The Yukon moose, often weighing in at over 725 kg (1600 pounds), is the largest member of the deer family. The Bull Moose (adult male) can weigh well over 800 kilograms. They inhabit all areas of the Yukon except for extremely rugged mountain terrain.
They eat soft vegetation and are most commonly seen browsing on willow along streams and lake shores. Moose are surprisingly strong swimmers and will dive to depths of 6 meters (20 feet) to reach succulent submerged vegetation. Bull moose in their prime have little to fear from predators but wolves and grizzly bears take their toll among smaller moose during winter and spring.

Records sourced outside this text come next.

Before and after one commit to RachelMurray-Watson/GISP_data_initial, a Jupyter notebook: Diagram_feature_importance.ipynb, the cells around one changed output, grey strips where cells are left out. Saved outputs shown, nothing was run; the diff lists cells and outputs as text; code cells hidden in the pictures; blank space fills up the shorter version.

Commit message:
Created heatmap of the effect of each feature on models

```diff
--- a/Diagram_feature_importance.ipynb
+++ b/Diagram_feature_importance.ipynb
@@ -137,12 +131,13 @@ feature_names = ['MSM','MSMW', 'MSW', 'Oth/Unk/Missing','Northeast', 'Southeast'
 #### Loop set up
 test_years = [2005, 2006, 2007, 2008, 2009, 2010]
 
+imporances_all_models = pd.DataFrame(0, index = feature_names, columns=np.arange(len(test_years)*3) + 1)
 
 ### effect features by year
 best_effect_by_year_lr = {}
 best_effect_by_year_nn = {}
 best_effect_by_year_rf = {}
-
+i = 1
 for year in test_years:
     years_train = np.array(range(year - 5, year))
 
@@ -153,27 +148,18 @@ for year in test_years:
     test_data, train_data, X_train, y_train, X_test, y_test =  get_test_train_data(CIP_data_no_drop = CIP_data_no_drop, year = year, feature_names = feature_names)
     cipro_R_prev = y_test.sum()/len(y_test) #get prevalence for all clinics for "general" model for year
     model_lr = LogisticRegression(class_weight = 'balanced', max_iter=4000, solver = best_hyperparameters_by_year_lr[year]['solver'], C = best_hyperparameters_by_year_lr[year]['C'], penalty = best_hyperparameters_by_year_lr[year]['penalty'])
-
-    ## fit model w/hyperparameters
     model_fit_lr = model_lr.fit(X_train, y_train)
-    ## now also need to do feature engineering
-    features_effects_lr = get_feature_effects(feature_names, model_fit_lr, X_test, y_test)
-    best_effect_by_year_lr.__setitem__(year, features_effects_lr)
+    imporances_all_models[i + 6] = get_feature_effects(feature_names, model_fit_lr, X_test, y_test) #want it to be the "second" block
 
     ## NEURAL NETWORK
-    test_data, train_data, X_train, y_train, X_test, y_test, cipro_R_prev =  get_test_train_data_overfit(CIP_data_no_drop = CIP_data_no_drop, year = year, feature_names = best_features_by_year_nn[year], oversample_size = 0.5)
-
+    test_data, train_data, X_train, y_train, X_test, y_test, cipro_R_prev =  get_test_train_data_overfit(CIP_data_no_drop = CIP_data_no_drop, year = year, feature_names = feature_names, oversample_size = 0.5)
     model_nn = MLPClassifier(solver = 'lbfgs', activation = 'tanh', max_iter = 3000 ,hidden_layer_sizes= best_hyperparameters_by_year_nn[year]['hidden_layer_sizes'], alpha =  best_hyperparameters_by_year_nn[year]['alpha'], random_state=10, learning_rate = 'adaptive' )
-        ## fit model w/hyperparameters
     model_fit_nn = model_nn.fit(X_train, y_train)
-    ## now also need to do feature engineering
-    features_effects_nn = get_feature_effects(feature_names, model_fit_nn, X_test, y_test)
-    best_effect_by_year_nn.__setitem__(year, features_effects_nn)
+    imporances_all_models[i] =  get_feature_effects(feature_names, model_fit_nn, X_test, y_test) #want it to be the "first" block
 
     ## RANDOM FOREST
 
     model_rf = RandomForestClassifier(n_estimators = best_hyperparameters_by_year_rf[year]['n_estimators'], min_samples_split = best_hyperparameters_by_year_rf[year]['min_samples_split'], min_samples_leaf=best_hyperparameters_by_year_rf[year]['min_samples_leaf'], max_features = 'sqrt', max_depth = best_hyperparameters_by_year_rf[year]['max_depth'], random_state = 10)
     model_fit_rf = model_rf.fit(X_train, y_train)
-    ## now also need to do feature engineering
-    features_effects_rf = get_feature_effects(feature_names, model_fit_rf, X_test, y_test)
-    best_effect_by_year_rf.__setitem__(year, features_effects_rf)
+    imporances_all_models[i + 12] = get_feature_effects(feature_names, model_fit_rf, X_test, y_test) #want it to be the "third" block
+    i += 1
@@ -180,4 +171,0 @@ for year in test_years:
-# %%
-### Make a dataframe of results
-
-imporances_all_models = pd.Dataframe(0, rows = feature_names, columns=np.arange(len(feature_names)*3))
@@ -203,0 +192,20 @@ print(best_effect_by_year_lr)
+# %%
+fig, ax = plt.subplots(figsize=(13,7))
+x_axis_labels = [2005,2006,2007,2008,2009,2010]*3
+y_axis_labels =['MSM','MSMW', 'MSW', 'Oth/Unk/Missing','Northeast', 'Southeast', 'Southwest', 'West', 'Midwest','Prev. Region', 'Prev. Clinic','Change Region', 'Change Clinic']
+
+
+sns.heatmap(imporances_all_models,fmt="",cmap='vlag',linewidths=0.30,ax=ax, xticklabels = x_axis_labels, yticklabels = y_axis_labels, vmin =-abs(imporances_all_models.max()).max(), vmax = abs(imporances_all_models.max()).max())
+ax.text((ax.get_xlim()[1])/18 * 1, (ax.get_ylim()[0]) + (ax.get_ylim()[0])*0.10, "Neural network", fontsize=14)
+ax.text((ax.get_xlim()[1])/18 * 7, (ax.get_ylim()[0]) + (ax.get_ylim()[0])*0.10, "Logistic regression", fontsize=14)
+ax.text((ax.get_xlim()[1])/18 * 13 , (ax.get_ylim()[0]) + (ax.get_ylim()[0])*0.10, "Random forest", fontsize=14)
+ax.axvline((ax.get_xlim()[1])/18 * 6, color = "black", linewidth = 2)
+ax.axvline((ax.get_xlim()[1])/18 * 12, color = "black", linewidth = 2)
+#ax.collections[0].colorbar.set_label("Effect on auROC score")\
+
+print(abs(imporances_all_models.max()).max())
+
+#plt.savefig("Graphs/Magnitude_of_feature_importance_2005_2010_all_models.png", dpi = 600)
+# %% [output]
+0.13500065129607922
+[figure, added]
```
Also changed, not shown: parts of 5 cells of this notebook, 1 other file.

It is believed that moose gradually came to the Yukon from British Columbia during the last quarter of the nineteenth century. This influx is believed to have occurred because of the increase of forest fires cause by careless prospectors. Burnt forest areas grow new soft vegetation such as leaves and young shoots which provide the moose with choice food. At the time of the influx, the numbers in the caribou herds dwindled and First Nations people had to develop new techniques to hunt the new big game animal. Moose differed from caribou in that moose remain in the same area year round and that they are only hunted in late summer and early fall before the rutting season (mating season) when meat is still palatable. Moose are skittish and must be hunted with great skill and agility. The Yukon First Nations hunters devised several different ways to hunt moose and other big game. Special fences that narrowed would be set with snares to trap the moose. More commonly, a single snare would be set along a path with some evidence of moose activity. Once the animal was caught the animal would strangle to death or a hunter would be close by to finish the kill. Bow and arrows and later guns were also used for the moose hunt. Moose provided much sustenance to a family and the catch of a moose allowed for several weeks of food.
Kluane Museum of History, Burwash Landing